Filter the entries for the string "sentry". Copy each line that has it.

━━━━

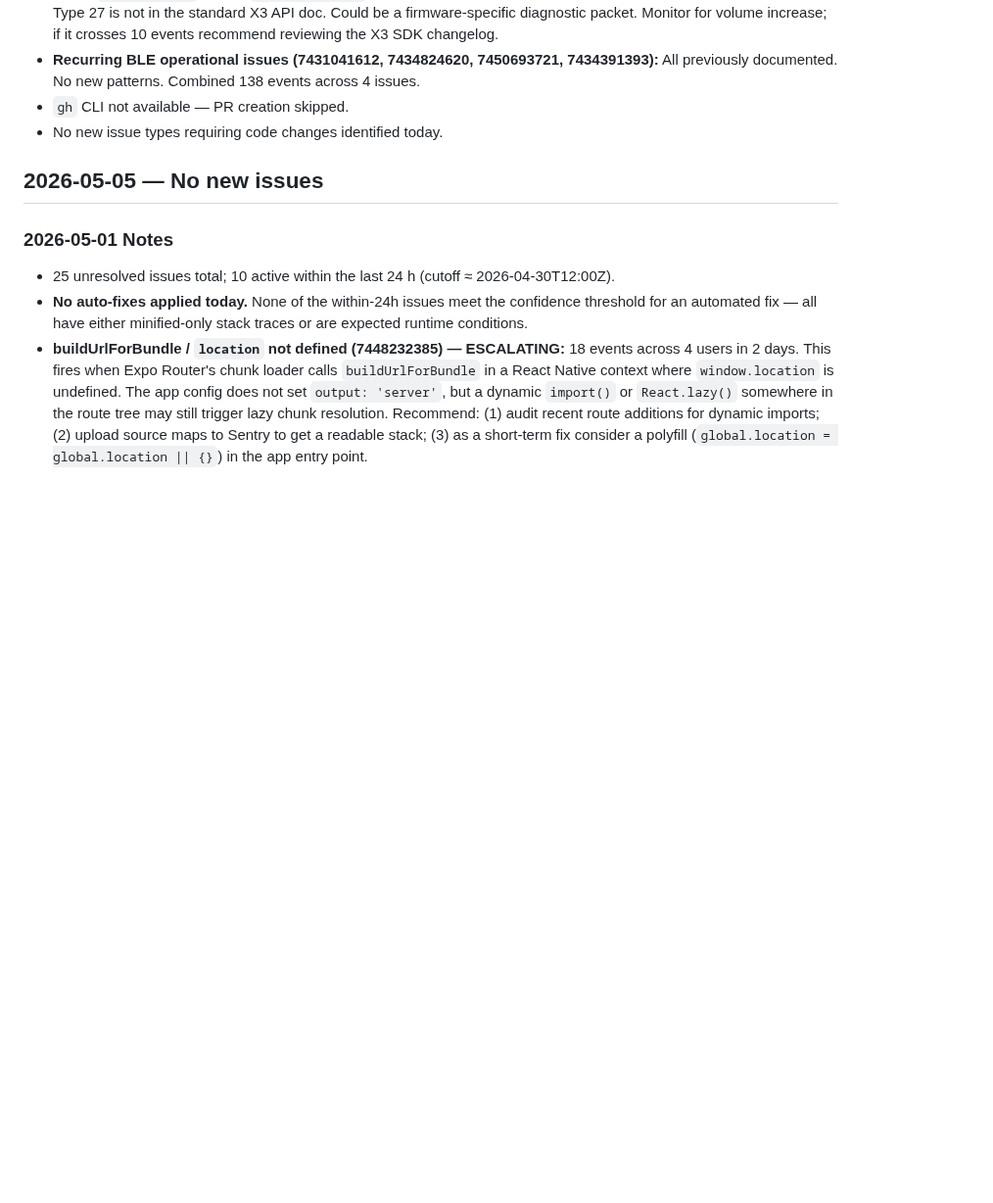
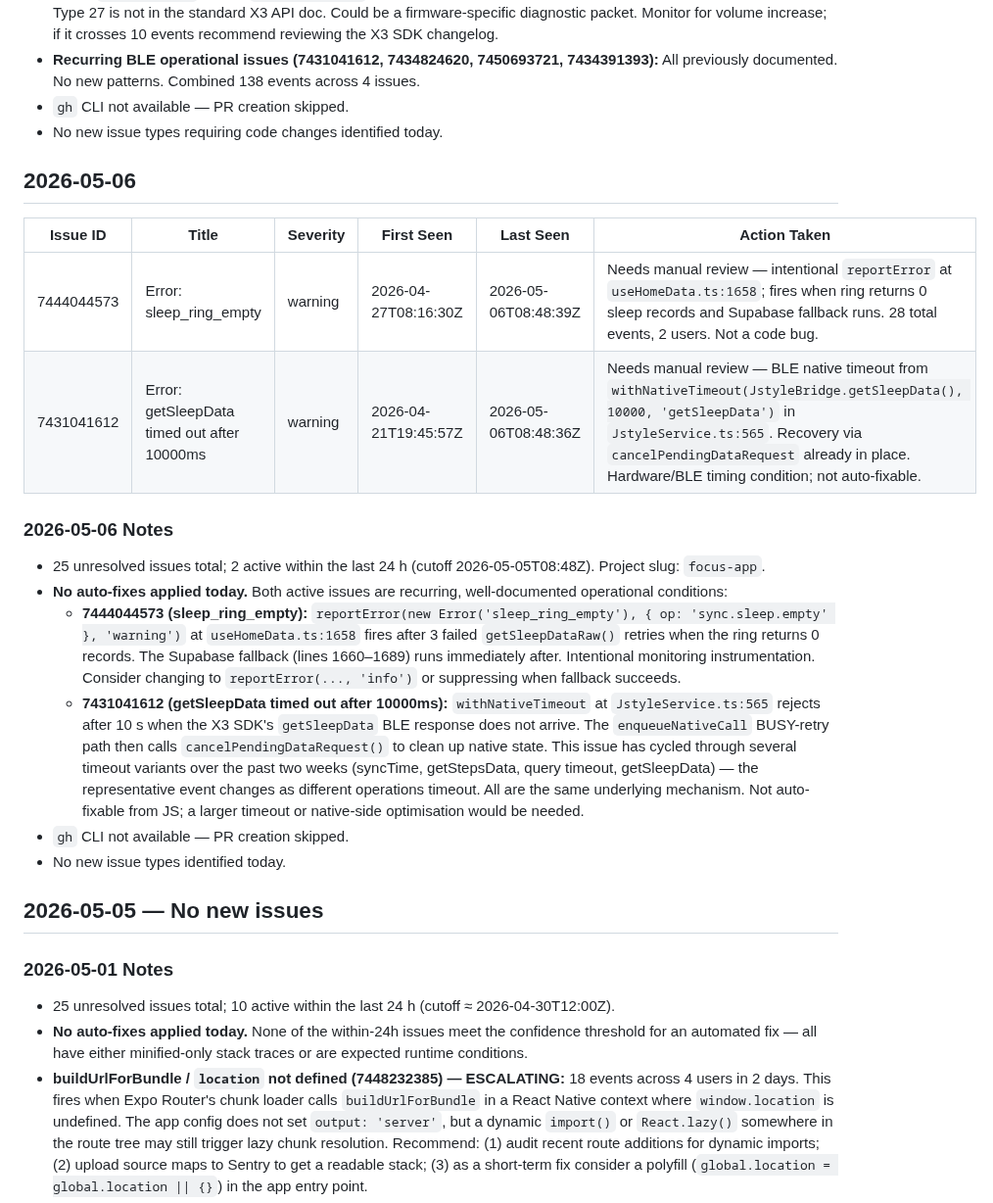
Before and after one commit to marcopolodesign/IOS-SDK-3.18.1, a Markdown page: SmartRingExpoApp/sentry-report.md, the part around the change. Shown at 98% size. Drawn GitHub-style; blank space fills up the shorter version.

Commit message:
chore: sentry daily report 2026-05-06
https://claude.ai/code/session_01RTTd5Lmm7pzzWQUsLazW2H

```diff
--- a/SmartRingExpoApp/sentry-report.md
+++ b/SmartRingExpoApp/sentry-report.md
@@ -379,6 +379,21 @@
 - `gh` CLI not available — PR creation skipped.
 - No new issue types requiring code changes identified today.
 
+## 2026-05-06
+
+| Issue ID | Title | Severity | First Seen | Last Seen | Action Taken |
+|---|---|---|---|---|---|
+| 7444044573 | Error: sleep_ring_empty | warning | 2026-04-27T08:16:30Z | 2026-05-06T08:48:39Z | Needs manual review — intentional `reportError` at `useHomeData.ts:1658`; fires when ring returns 0 sleep records and Supabase fallback runs. 28 total events, 2 users. Not a code bug. |
+| 7431041612 | Error: getSleepData timed out after 10000ms | warning | 2026-04-21T19:45:57Z | 2026-05-06T08:48:36Z | Needs manual review — BLE native timeout from `withNativeTimeout(JstyleBridge.getSleepData(), 10000, 'getSleepData')` in `JstyleService.ts:565`. Recovery via `cancelPendingDataRequest` already in place. Hardware/BLE timing condition; not auto-fixable. |
+
+### 2026-05-06 Notes
+- 25 unresolved issues total; 2 active within the last 24 h (cutoff 2026-05-05T08:48Z). Project slug: `focus-app`.
+- **No auto-fixes applied today.** Both active issues are recurring, well-documented operational conditions:
+  - **7444044573 (sleep_ring_empty):** `reportError(new Error('sleep_ring_empty'), { op: 'sync.sleep.empty' }, 'warning')` at `useHomeData.ts:1658` fires after 3 failed `getSleepDataRaw()` retries when the ring returns 0 records. The Supabase fallback (lines 1660–1689) runs immediately after. Intentional monitoring instrumentation. Consider changing to `reportError(..., 'info')` or suppressing when fallback succeeds.
+  - **7431041612 (getSleepData timed out after 10000ms):** `withNativeTimeout` at `JstyleService.ts:565` rejects after 10 s when the X3 SDK's `getSleepData` BLE response does not arrive. The `enqueueNativeCall` BUSY-retry path then calls `cancelPendingDataRequest()` to clean up native state. This issue has cycled through several timeout variants over the past two weeks (syncTime, getStepsData, query timeout, getSleepData) — the representative event changes as different operations timeout. All are the same underlying mechanism. Not auto-fixable from JS; a larger timeout or native-side optimisation would be needed.
+- `gh` CLI not available — PR creation skipped.
+- No new issue types identified today.
+
 ## 2026-05-05 — No new issues
 
 ### 2026-05-01 Notes
```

━━━━

#### [Answer box]
Before and after one commit to marcopolodesign/IOS-SDK-3.18.1, a Markdown page: SmartRingExpoApp/sentry-report.md, the part around the change. Shown at 98% size. Drawn GitHub-style; blank space fills up the shorter version.
chore: sentry daily report 2026-05-06
--- a/SmartRingExpoApp/sentry-report.md
+++ b/SmartRingExpoApp/sentry-report.md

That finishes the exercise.